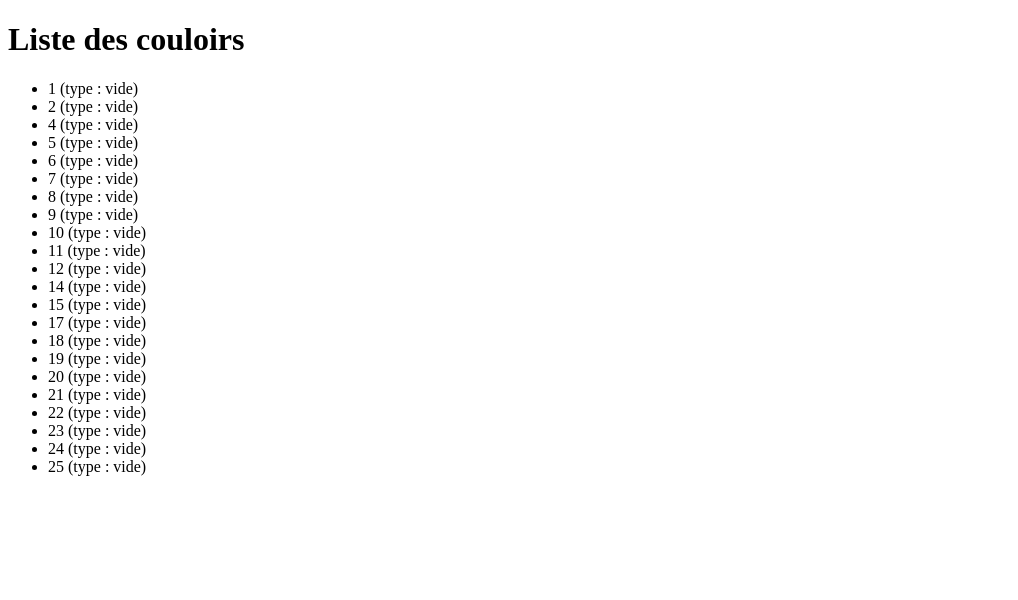
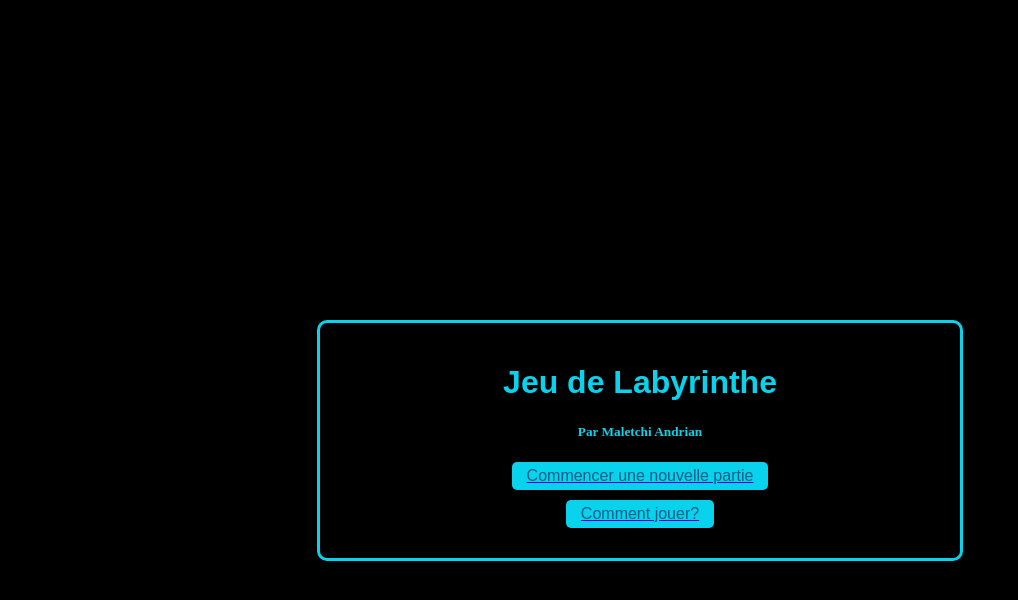
Before and after one commit to BobTheN00B/Labyrinthe, a PHP site: page / in a window 1280 px wide. Shown: the top 600 px of the page, without its empty margins (0-1018 px from the left). Run offline with PHP 8.4, Linux system fonts and the light colour scheme; data comes from the database, SQL or seed files in the repository.

Commit message:
Add files via upload

```diff
--- a/index.php
+++ b/index.php
@@ -1,42 +1,30 @@
 <?php
-
-	//Documentation php pour sqlite : https://www.php.net/manual/en/book.sqlite3.php
-
-
-	/* Paramètres */
-	$bdd_fichier = 'labyrinthe.db';	//Fichier de la base de données
-	$type = 'vide';			//Type de couloir à lister
-
-
-	$sqlite = new SQLite3($bdd_fichier);		//On ouvre le fichier de la base de données
-
-	/* Instruction SQL pour récupérer la liste des pieces adjacentes à la pièce paramétrée */
-	$sql = 'SELECT couloir.id, couloir.type FROM couloir WHERE type=:type';
-
-
-	/* Préparation de la requete et de ses paramètres */
-	$requete = $sqlite -> prepare($sql);
-	$requete -> bindValue(':type', $type, SQLITE3_TEXT);
-
-	$result = $requete -> execute();	//Execution de la requête et récupération du résultat
-
-	/* On génère et on affiche notre page HTML avec la liste de nos films */
-	echo "<!DOCTYPE html>\n";		//On demande un saut de ligne avec \n, seulement avec " et pas '
-	echo "<html lang=\"fr\"><head><meta charset=\"UTF-8\">\n";	//Avec " on est obligé d'échapper les " a afficher avec \
-	echo "<title>Liste des couloirs</title>\n";
-	echo "</head>\n";
-
-	echo "<body>\n";
-	echo "<h1>Liste des couloirs</h1>\n";
-	echo "<ul>";
-	while($couloir = $result -> fetchArray(SQLITE3_ASSOC)) {
-		echo '<li>'.$couloir['id']." (type : {$couloir['type']})</li>";
-	}
-	echo "</ul>";
-	echo "</body>\n";
-	echo "</html>\n";
-
-
-	$sqlite -> close();			//On ferme bien le fichier de la base de données avant de terminer!
-
+session_start();
+// Détruire toute la session si on revient au menu
+if (isset($_SESSION['position'])) {
+    session_destroy();
+    session_start(); // Redémarrer une session vide
+}
 ?>
+<!DOCTYPE html>
+<html lang="fr">
+<head>
+    <meta charset="UTF-8">
+    <link rel="stylesheet"href="style.css">
+    <title>Jeu de Labyrinthe</title>
+</head>
+<div class="menu">
+<body>
+<border>
+<div class="Titre">
+    <h1>Jeu de Labyrinthe</h1>
+    <h5>Par Maletchi Andrian</h5>
+</div>
+<div class="container">
+    <a href="jeu.php"><button>Commencer une nouvelle partie</button></a>
+    <a href="aide.php"><button>Comment jouer?</button></a>
+</div>
+</border>
+</body>
+</div>
+</html>
--- /dev/null
+++ b/style.css
@@ -0,0 +1,65 @@
+body {
+    background-color: rgb(0, 0, 0); /* couleur du fond d'écran */
+    color : rgb(9, 210, 236);
+    text-align: center;
+    margin-top: 25%;
+}
+
+.menu {
+    border: 3px solid rgb(9, 210, 236);
+    padding: 20px;
+    margin: 50px auto;
+    max-width: 600px;
+    border-radius: 10px;
+}
+
+.jeu {
+    border: 3px solid rgb(9, 210, 236);
+    padding: 20px;
+    margin: 50px auto;
+    max-width: 600px;
+    border-radius: 10px;
+}
+
+.aide {
+    border: 3px solid rgb(9, 210, 236);
+    padding: 20px;
+    margin: 50px auto;
+    max-width: 600px;
+    border-radius: 10px;
+}
+
+button {
+    background-color: rgb(9, 210, 236);
+    padding: 5px 15px;
+    border: none;
+    border-radius: 5px;
+    cursor: pointer;
+    font-size: 16px;
+    font-family: fantasy;
+    color: rgb(4, 94, 136);
+}
+
+button:hover {
+    background-color: rgb(7, 168, 189);
+}
+
+h1 {
+    font-family: fantasy;
+
+}
+
+.container {
+    display: flex;
+    flex-direction: column;
+    align-items: center;
+}
+
+.container button {
+    display: block;
+    margin-bottom: 10px;
+}
+
+p {
+    font-family: Arial, Helvetica, sans-serif;
+}
```
Also changed, not shown: aide.php (added, +19 -0 lines), jeu.php (added, +198 -0 lines).
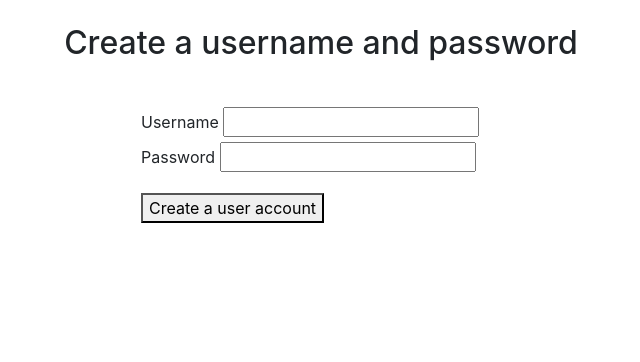
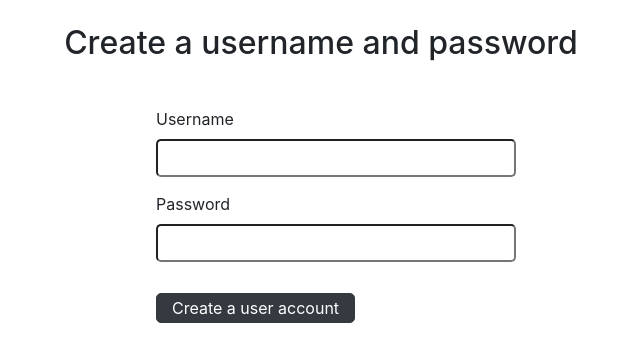
Before and after one commit to sainikumara/morpho, a Flask app: page /auth/new/ in a window 1280 px wide. Shown: the part 63-425 px from the top of the page, without its empty margins (319-959 px from the left). Run offline with Flask 2, Linux system fonts and the light colour scheme; some libraries are stand-ins or nearby versions.

Commit message:
somista tyylejä

```diff
--- a/application/static/css/main.css
+++ b/application/static/css/main.css
@@ -28,6 +28,26 @@ h2 {
 }
 .centered {
   text-align: center;
+}
+.container button {
+    height: 30px;
+    padding: 0 15px;
+    background-color: #343a40;
+    color: #fff;
+    border: solid 1px #343a40;
+    border-radius: 5px;
+    cursor: pointer;
+}
+.container button:hover {
+    color: #09ded4;
+    border-color: #09ded4;
+}
+input, select {
+    border-radius: 5px;
+}
+input:focus, select:focus {
+    outline: none;
+    border-color: #09ded4;
 }
 
 /* tables */
@@ -64,14 +84,18 @@ h2 {
 }
 
 /* forms */
-form.small-form {
-  max-width: 360px;
-  margin-left: auto;
-  margin-right: auto;
-}
-#user-data-form {
+#form-wrapper {
   display: flex;
   flex-direction: column;
+}
+form.small-form {
+    width: 330px;
+    margin: auto;
+}
+form.small-form input {
+    width: 360px;
+    padding: 5px;
+    margin-bottom: 15px;
 }
 #user-data-form .user-data-item {
     width: 190px;
--- a/application/templates/auth/loginform.html
+++ b/application/templates/auth/loginform.html
@@ -1,5 +1,6 @@
 {% extends "layout.html" %} {% block body %}
 <h2>Login</h2>
+<div class="form-wrapper">
   <form method="POST" action="{{ url_for('auth_login') }}" class="small-form">
     <div class="form-group">
       {{ error }}
@@ -12,4 +13,5 @@
     </div>
     <button type="submit">Login</button>
   </form>
+</div>
 {% endblock %}
--- a/application/templates/auth/new.html
+++ b/application/templates/auth/new.html
@@ -1,6 +1,7 @@
 {% extends "layout.html" %} {% block body %}
 <h2>Create a username and password</h2>
 
+<div class="form-wrapper">
   <form method="POST" action="{{ url_for('users_create') }}" class="small-form">
     <div class="form-group">
       {{ message }}
@@ -30,4 +31,5 @@
 
     <button type="submit">Create a user account</button>
   </form>
+</div>
 {% endblock %}
--- a/application/templates/auth/user_data.html
+++ b/application/templates/auth/user_data.html
@@ -1,7 +1,7 @@
 {% extends "layout.html" %} {% block body %}
 
 <h2>Your Anthropometric Data</h2>
-<div id="user-data-form">
+<div id="user-data-form" class="form-wrapper">
   <div class="user-data-item" id="height-form">
     <form form method="POST" action="{{ url_for('user_height') }}">
       <div class="form-header">Height</div>
--- a/application/templates/routes/list.html
+++ b/application/templates/routes/list.html
@@ -39,7 +39,7 @@
         method="POST"
         action="{{ url_for('routes_delete', route_id=route.id ) }}"
       >
-        <input type="submit" value="Delete" />
+        <button type="submit">Delete</button>
       </form>
       {% endif %}
     </td>
@@ -51,7 +51,7 @@
             method="POST"
             action="{{ url_for('routes_delete', route_id=route.id ) }}"
           >
-            <input type="submit" value="Delete" />
+            <button type="submit">Delete</button>
           </form>
           {% endif %}
       </td>
```
Also changed, not shown: application/templates/auth/list.html (+4 -4 lines), application/templates/routes/new.html (+7 -1 lines). Lines whose indentation alone changed are shown as unchanged.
....................
### Directions
Repeat each record verbatim, pictures excluded.

### Response to the task
Before and after one commit to BobTheN00B/Labyrinthe, a PHP site: page / in a window 1280 px wide. Shown: the top 600 px of the page, without its empty margins (0-1018 px from the left). Run offline with PHP 8.4, Linux system fonts and the light colour scheme; data comes from the database, SQL or seed files in the repository.

Commit message:
Add files via upload

```diff
--- a/index.php
+++ b/index.php
@@ -1,42 +1,30 @@
 <?php
-
-	//Documentation php pour sqlite : https://www.php.net/manual/en/book.sqlite3.php
-
-
-	/* Paramètres */
-	$bdd_fichier = 'labyrinthe.db';	//Fichier de la base de données
-	$type = 'vide';			//Type de couloir à lister
-
-
-	$sqlite = new SQLite3($bdd_fichier);		//On ouvre le fichier de la base de données
-
-	/* Instruction SQL pour récupérer la liste des pieces adjacentes à la pièce paramétrée */
-	$sql = 'SELECT couloir.id, couloir.type FROM couloir WHERE type=:type';
-
-
-	/* Préparation de la requete et de ses paramètres */
-	$requete = $sqlite -> prepare($sql);
-	$requete -> bindValue(':type', $type, SQLITE3_TEXT);
-
-	$result = $requete -> execute();	//Execution de la requête et récupération du résultat
-
-	/* On génère et on affiche notre page HTML avec la liste de nos films */
-	echo "<!DOCTYPE html>\n";		//On demande un saut de ligne avec \n, seulement avec " et pas '
-	echo "<html lang=\"fr\"><head><meta charset=\"UTF-8\">\n";	//Avec " on est obligé d'échapper les " a afficher avec \
-	echo "<title>Liste des couloirs</title>\n";
-	echo "</head>\n";
-
-	echo "<body>\n";
-	echo "<h1>Liste des couloirs</h1>\n";
-	echo "<ul>";
-	while($couloir = $result -> fetchArray(SQLITE3_ASSOC)) {
-		echo '<li>'.$couloir['id']." (type : {$couloir['type']})</li>";
-	}
-	echo "</ul>";
-	echo "</body>\n";
-	echo "</html>\n";
-
-
-	$sqlite -> close();			//On ferme bien le fichier de la base de données avant de terminer!
-
+session_start();
+// Détruire toute la session si on revient au menu
+if (isset($_SESSION['position'])) {
+    session_destroy();
+    session_start(); // Redémarrer une session vide
+}
 ?>
+<!DOCTYPE html>
+<html lang="fr">
+<head>
+    <meta charset="UTF-8">
+    <link rel="stylesheet"href="style.css">
+    <title>Jeu de Labyrinthe</title>
+</head>
+<div class="menu">
+<body>
+<border>
+<div class="Titre">
+    <h1>Jeu de Labyrinthe</h1>
+    <h5>Par Maletchi Andrian</h5>
+</div>
+<div class="container">
+    <a href="jeu.php"><button>Commencer une nouvelle partie</button></a>
+    <a href="aide.php"><button>Comment jouer?</button></a>
+</div>
+</border>
+</body>
+</div>
+</html>
--- /dev/null
+++ b/style.css
@@ -0,0 +1,65 @@
+body {
+    background-color: rgb(0, 0, 0); /* couleur du fond d'écran */
+    color : rgb(9, 210, 236);
+    text-align: center;
+    margin-top: 25%;
+}
+
+.menu {
+    border: 3px solid rgb(9, 210, 236);
+    padding: 20px;
+    margin: 50px auto;
+    max-width: 600px;
+    border-radius: 10px;
+}
+
+.jeu {
+    border: 3px solid rgb(9, 210, 236);
+    padding: 20px;
+    margin: 50px auto;
+    max-width: 600px;
+    border-radius: 10px;
+}
+
+.aide {
+    border: 3px solid rgb(9, 210, 236);
+    padding: 20px;
+    margin: 50px auto;
+    max-width: 600px;
+    border-radius: 10px;
+}
+
+button {
+    background-color: rgb(9, 210, 236);
+    padding: 5px 15px;
+    border: none;
+    border-radius: 5px;
+    cursor: pointer;
+    font-size: 16px;
+    font-family: fantasy;
+    color: rgb(4, 94, 136);
+}
+
+button:hover {
+    background-color: rgb(7, 168, 189);
+}
+
+h1 {
+    font-family: fantasy;
+
+}
+
+.container {
+    display: flex;
+    flex-direction: column;
+    align-items: center;
+}
+
+.container button {
+    display: block;
+    margin-bottom: 10px;
+}
+
+p {
+    font-family: Arial, Helvetica, sans-serif;
+}
```
Also changed, not shown: aide.php (added, +19 -0 lines), jeu.php (added, +198 -0 lines).
Before and after one commit to sainikumara/morpho, a Flask app: page /auth/new/ in a window 1280 px wide. Shown: the part 63-425 px from the top of the page, without its empty margins (319-959 px from the left). Run offline with Flask 2, Linux system fonts and the light colour scheme; some libraries are stand-ins or nearby versions.

Commit message:
somista tyylejä

```diff
--- a/application/static/css/main.css
+++ b/application/static/css/main.css
@@ -28,6 +28,26 @@ h2 {
 }
 .centered {
   text-align: center;
+}
+.container button {
+    height: 30px;
+    padding: 0 15px;
+    background-color: #343a40;
+    color: #fff;
+    border: solid 1px #343a40;
+    border-radius: 5px;
+    cursor: pointer;
+}
+.container button:hover {
+    color: #09ded4;
+    border-color: #09ded4;
+}
+input, select {
+    border-radius: 5px;
+}
+input:focus, select:focus {
+    outline: none;
+    border-color: #09ded4;
 }
 
 /* tables */
@@ -64,14 +84,18 @@ h2 {
 }
 
 /* forms */
-form.small-form {
-  max-width: 360px;
-  margin-left: auto;
-  margin-right: auto;
-}
-#user-data-form {
+#form-wrapper {
   display: flex;
   flex-direction: column;
+}
+form.small-form {
+    width: 330px;
+    margin: auto;
+}
+form.small-form input {
+    width: 360px;
+    padding: 5px;
+    margin-bottom: 15px;
 }
 #user-data-form .user-data-item {
     width: 190px;
--- a/application/templates/auth/loginform.html
+++ b/application/templates/auth/loginform.html
@@ -1,5 +1,6 @@
 {% extends "layout.html" %} {% block body %}
 <h2>Login</h2>
+<div class="form-wrapper">
   <form method="POST" action="{{ url_for('auth_login') }}" class="small-form">
     <div class="form-group">
       {{ error }}
@@ -12,4 +13,5 @@
     </div>
     <button type="submit">Login</button>
   </form>
+</div>
 {% endblock %}
--- a/application/templates/auth/new.html
+++ b/application/templates/auth/new.html
@@ -1,6 +1,7 @@
 {% extends "layout.html" %} {% block body %}
 <h2>Create a username and password</h2>
 
+<div class="form-wrapper">
   <form method="POST" action="{{ url_for('users_create') }}" class="small-form">
     <div class="form-group">
       {{ message }}
@@ -30,4 +31,5 @@
 
     <button type="submit">Create a user account</button>
   </form>
+</div>
 {% endblock %}
--- a/application/templates/auth/user_data.html
+++ b/application/templates/auth/user_data.html
@@ -1,7 +1,7 @@
 {% extends "layout.html" %} {% block body %}
 
 <h2>Your Anthropometric Data</h2>
-<div id="user-data-form">
+<div id="user-data-form" class="form-wrapper">
   <div class="user-data-item" id="height-form">
     <form form method="POST" action="{{ url_for('user_height') }}">
       <div class="form-header">Height</div>
--- a/application/templates/routes/list.html
+++ b/application/templates/routes/list.html
@@ -39,7 +39,7 @@
         method="POST"
         action="{{ url_for('routes_delete', route_id=route.id ) }}"
       >
-        <input type="submit" value="Delete" />
+        <button type="submit">Delete</button>
       </form>
       {% endif %}
     </td>
@@ -51,7 +51,7 @@
             method="POST"
             action="{{ url_for('routes_delete', route_id=route.id ) }}"
           >
-            <input type="submit" value="Delete" />
+            <button type="submit">Delete</button>
           </form>
           {% endif %}
       </td>
```
Also changed, not shown: application/templates/auth/list.html (+4 -4 lines), application/templates/routes/new.html (+7 -1 lines). Lines whose indentation alone changed are shown as unchanged.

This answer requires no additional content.